The Ph.D. program offers separate degrees in biochemistry and chemistry. As an applicant, if you are unsure whether your interests lie in chemistry or biochemistry, you may find clarification in identifying the research that interests you from our faculty webpages.
Funding and health benefits
Graduate students pursuing a Ph.D. are full-time students that are paid stipends based on assistantships for teaching or research (i.e. a T.A. or an R.A.). Ph.D. students are eligible for full health/dental insurance benefits, and the tuition fee is waived.
Coursework requirements are tailored for each student's needs and goals in order to best equip them for their research efforts. See our course listing for a description of our currently-offered courses.
The flexibility of the Ph.D. program is particularly useful for students interested in pursuing an interdisciplinary course of study. Students may take courses in departments outside of Chemistry and Biochemistry, such as Biology and Biotechnology, any of several engineering departments, and WPI's School of Business.
Research is the cornerstone of the Ph.D. experience. We encourage you find out more about the research going on in the different groups in the department on the homepage of the Chemistry & Biochemistry Department. Under the Faculty tab, you can find a list of our faculty members with descriptions of their research and links to their respective research group webpages. Prior to admission, we suggest that applicants identify three faculty members with whom they would envision doing research.
Collaborations with researchers inside and outside the United States enable learning with others from different backgrounds and across traditional disciplinary boundaries.
Students are expected to select a research advisor by the end of the first semester of matriculation.
Seminars and conferences
Seminar participation and external speaker series aim to provide a current and representative picture of the research landscape.
Second year progress report
Prior to the end of the third semester of residence, the student must submit a written and an oral progress report to the dissertation committee of at least four faculty members, including the research advisor, at least two more members of the department, and at least one person from outside the department.
Before formal admission to doctoral candidacy, Ph.D. students must take the qualifying examination in their field of specialization. The examination should take place before the end of the second year of residence.

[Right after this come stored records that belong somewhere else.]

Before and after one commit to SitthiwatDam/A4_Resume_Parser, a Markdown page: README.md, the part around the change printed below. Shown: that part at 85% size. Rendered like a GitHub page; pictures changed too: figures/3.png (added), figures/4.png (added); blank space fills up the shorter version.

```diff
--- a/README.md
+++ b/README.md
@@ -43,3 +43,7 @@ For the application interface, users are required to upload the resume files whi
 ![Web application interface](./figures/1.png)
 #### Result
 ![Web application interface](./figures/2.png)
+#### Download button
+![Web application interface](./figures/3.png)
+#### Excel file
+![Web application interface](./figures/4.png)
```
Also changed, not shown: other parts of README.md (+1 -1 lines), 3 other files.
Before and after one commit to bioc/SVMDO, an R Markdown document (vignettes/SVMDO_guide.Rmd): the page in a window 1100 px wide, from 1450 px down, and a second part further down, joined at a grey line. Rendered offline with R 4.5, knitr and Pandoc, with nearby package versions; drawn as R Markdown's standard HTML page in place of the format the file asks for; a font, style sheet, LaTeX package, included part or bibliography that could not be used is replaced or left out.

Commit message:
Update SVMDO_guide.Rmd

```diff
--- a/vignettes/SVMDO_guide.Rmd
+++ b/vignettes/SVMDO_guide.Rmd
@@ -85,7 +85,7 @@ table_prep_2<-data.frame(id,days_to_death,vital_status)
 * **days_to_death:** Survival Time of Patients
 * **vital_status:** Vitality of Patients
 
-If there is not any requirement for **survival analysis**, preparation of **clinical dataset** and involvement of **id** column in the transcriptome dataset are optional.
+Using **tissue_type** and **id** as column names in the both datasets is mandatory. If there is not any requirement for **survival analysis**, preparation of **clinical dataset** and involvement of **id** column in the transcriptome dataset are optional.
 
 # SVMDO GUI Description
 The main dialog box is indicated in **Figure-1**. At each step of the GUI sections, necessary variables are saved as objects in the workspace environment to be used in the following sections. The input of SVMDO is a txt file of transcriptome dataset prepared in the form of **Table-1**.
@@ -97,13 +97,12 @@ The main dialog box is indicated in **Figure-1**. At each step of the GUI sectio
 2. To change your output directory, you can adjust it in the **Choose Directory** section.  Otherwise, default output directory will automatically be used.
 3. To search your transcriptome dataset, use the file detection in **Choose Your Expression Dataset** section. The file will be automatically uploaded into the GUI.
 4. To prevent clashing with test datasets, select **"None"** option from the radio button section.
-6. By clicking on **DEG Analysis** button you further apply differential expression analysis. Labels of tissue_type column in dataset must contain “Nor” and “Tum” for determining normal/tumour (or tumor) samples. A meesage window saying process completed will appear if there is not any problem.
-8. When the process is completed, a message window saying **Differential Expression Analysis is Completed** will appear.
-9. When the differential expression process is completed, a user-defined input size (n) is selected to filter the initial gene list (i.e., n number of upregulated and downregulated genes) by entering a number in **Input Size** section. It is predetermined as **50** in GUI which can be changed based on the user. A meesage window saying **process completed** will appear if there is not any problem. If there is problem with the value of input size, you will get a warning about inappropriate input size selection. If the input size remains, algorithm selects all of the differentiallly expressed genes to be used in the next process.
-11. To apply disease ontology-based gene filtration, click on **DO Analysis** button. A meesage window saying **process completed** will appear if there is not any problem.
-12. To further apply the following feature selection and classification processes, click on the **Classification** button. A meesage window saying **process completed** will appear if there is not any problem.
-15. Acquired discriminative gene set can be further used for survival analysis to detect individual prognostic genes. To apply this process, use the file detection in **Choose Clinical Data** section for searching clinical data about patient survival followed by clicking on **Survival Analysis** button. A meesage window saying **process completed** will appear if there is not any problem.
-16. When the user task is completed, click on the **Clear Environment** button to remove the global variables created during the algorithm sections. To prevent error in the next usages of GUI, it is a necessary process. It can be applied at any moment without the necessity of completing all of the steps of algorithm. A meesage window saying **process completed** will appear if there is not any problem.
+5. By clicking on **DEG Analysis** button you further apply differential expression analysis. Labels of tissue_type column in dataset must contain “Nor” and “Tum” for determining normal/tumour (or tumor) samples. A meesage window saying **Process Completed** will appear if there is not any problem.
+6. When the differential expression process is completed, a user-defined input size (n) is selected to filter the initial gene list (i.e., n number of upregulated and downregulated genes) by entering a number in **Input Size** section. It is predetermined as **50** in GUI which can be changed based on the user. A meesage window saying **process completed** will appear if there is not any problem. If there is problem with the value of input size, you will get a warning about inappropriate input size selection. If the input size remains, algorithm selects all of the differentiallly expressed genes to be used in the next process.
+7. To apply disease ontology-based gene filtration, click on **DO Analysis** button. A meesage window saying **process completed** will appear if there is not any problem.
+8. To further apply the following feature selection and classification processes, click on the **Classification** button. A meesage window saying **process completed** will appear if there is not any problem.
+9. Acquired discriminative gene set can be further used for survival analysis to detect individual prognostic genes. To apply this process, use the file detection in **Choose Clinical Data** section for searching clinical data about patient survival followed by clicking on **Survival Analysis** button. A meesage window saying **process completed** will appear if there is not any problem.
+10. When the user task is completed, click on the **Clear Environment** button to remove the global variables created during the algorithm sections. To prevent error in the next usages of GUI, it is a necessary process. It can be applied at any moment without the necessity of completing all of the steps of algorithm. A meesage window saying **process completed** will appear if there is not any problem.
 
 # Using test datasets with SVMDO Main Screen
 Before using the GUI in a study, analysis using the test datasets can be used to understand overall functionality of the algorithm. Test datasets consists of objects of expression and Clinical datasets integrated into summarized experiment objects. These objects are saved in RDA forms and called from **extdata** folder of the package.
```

To fulfill the final Ph.D. degree requirement, the candidate must submit and defend a dissertation to his or her dissertation committee.